Directions
The listing below is the input. Say how many of its lines contain "setCategories", giving the number alone.
——————————
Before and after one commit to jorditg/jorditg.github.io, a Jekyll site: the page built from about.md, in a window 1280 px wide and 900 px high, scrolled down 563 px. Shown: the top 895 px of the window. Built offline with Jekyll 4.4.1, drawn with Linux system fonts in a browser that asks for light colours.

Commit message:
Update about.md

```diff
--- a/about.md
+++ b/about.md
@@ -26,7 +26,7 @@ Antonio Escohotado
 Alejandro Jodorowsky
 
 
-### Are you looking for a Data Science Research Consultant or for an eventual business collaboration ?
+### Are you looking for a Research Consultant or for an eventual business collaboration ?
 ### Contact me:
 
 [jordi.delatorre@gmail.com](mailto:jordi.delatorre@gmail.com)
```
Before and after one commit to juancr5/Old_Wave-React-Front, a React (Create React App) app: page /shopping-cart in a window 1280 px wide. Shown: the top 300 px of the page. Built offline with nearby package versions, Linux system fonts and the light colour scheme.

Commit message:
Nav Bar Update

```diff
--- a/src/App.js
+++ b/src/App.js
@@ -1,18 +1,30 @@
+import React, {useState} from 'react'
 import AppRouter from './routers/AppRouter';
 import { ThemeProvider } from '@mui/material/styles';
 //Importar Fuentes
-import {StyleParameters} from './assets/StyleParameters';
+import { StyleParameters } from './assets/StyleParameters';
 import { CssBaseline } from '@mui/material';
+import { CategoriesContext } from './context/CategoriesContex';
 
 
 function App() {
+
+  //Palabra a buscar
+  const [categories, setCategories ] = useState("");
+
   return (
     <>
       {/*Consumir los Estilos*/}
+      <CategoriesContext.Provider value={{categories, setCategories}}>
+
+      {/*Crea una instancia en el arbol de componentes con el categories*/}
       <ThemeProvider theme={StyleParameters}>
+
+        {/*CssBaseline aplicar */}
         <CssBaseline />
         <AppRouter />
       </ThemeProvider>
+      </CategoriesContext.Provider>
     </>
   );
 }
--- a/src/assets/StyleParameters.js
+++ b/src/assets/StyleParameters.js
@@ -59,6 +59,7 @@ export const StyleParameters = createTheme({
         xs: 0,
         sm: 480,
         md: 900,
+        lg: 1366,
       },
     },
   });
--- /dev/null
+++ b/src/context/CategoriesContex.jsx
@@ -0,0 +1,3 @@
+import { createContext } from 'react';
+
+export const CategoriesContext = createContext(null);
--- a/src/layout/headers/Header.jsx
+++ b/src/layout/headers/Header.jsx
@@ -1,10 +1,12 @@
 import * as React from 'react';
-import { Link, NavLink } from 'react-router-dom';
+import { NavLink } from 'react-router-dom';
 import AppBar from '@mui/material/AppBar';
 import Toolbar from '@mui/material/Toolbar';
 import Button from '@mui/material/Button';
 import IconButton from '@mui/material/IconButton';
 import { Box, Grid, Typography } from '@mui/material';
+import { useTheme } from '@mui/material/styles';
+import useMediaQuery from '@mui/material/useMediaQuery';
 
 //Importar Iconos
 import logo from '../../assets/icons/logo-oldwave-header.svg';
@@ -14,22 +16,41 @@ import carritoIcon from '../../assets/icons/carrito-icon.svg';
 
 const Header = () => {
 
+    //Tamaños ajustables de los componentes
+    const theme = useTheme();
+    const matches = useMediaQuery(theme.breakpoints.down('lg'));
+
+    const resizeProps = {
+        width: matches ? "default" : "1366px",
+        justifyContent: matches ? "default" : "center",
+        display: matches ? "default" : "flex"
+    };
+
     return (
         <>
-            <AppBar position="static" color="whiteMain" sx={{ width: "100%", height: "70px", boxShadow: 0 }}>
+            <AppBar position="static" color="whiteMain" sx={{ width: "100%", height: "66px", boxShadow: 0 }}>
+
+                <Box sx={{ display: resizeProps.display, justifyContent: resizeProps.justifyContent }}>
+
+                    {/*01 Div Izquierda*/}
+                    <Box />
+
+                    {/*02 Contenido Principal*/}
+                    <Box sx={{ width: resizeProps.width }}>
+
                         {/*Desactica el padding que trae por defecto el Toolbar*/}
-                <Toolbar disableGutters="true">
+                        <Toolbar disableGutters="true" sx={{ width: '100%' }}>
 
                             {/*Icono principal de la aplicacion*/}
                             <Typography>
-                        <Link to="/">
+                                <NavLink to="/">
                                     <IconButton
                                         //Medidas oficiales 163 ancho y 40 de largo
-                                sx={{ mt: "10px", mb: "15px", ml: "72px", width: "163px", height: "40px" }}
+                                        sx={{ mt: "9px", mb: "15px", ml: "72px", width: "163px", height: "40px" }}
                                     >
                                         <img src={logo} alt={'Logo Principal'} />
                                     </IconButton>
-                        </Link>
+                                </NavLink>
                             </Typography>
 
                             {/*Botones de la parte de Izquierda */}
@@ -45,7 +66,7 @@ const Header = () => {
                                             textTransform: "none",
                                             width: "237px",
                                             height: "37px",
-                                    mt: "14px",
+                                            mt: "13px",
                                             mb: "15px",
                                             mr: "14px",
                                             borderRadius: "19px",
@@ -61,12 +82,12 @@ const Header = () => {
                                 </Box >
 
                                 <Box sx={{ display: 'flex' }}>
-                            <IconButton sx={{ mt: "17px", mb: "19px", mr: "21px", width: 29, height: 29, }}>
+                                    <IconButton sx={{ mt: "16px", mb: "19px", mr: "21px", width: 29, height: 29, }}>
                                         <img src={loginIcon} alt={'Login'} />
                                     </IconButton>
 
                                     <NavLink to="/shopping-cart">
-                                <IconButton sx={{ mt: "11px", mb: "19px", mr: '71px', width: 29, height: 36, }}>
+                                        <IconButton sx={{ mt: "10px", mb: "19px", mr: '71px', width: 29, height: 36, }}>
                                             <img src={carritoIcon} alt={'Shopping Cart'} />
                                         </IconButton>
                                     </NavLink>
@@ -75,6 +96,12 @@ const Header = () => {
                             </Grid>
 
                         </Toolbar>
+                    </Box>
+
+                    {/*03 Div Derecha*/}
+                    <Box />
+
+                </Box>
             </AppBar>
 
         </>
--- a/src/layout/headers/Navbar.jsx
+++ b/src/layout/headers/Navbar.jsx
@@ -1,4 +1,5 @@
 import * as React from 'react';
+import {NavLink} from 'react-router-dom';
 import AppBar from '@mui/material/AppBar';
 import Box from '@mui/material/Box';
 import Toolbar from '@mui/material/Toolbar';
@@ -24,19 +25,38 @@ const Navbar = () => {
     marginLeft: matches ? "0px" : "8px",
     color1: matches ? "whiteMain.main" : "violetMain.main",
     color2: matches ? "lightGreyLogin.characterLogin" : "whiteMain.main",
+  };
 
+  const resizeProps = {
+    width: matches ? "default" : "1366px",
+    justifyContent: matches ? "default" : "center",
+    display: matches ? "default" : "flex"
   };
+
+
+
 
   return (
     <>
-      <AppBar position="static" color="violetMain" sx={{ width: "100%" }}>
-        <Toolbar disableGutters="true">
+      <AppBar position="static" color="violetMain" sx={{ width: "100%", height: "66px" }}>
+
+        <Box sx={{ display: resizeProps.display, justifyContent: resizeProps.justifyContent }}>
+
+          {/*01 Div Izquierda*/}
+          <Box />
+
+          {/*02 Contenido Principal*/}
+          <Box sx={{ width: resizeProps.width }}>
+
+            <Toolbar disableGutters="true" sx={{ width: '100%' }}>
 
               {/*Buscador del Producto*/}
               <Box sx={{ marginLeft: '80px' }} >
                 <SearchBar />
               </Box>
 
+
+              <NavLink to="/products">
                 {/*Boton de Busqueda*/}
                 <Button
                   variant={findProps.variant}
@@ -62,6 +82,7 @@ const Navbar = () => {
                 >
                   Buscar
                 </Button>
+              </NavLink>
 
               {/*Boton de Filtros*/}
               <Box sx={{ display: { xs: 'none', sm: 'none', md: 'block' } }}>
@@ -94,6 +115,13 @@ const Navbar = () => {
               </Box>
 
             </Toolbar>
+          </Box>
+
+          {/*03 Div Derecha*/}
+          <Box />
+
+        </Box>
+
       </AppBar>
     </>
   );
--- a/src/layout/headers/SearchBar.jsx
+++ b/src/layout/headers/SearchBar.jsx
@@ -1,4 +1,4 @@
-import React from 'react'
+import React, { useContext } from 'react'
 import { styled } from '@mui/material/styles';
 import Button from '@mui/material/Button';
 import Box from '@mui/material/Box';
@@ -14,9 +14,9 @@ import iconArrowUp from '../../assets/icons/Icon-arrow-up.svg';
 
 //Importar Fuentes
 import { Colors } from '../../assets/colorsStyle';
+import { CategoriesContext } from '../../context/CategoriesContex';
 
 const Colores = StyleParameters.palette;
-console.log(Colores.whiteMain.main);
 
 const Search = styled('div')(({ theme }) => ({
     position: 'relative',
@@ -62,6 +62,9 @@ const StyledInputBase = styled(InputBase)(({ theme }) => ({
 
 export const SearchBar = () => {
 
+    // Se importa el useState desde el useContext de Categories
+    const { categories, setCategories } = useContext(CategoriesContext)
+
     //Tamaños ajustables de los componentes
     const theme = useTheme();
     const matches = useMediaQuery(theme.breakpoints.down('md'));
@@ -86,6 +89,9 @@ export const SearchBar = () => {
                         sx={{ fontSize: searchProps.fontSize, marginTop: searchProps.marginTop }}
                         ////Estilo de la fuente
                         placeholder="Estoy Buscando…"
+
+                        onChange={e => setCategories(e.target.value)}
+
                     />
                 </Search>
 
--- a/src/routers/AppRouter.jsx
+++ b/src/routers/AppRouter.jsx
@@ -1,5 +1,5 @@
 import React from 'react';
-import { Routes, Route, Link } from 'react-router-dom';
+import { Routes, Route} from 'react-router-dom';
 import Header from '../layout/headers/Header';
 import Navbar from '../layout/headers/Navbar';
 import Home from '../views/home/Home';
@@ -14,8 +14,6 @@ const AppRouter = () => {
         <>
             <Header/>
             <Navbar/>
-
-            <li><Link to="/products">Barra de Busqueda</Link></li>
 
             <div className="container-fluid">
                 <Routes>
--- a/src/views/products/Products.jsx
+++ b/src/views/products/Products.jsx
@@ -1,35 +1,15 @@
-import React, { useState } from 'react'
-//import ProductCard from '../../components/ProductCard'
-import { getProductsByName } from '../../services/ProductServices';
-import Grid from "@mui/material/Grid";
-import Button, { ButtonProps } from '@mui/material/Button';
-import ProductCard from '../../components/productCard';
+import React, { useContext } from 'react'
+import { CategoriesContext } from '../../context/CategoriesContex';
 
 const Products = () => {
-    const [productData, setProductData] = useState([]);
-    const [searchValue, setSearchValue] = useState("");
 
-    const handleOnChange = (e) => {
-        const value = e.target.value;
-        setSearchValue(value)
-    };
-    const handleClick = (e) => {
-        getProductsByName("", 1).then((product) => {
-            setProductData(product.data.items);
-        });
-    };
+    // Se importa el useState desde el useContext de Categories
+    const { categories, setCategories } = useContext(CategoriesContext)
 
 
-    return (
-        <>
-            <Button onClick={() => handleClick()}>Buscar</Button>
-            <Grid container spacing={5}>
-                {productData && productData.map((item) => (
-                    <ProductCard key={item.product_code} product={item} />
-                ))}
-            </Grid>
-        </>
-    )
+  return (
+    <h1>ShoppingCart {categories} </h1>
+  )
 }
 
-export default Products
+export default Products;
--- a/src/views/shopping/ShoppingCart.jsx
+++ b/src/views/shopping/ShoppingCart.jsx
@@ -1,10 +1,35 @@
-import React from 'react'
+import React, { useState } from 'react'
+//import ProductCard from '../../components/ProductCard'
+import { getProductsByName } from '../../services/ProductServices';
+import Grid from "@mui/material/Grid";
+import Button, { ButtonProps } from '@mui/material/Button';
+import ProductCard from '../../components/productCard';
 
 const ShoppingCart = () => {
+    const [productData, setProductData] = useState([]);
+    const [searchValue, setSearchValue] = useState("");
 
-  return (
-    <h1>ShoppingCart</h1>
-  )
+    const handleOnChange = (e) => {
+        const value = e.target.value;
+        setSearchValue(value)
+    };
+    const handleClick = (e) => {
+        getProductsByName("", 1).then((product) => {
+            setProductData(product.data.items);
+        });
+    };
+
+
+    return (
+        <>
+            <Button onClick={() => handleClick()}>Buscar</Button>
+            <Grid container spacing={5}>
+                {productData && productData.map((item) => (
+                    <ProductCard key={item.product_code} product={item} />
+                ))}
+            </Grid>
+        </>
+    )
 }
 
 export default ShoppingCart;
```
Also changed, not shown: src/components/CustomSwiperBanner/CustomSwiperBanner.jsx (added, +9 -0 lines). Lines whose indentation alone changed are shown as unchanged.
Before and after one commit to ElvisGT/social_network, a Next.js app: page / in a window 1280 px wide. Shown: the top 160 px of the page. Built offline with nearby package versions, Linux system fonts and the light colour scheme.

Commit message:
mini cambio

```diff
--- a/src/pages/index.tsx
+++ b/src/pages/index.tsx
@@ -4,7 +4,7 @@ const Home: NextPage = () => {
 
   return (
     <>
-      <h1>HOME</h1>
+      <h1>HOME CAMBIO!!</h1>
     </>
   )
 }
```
——————————
The completed task
5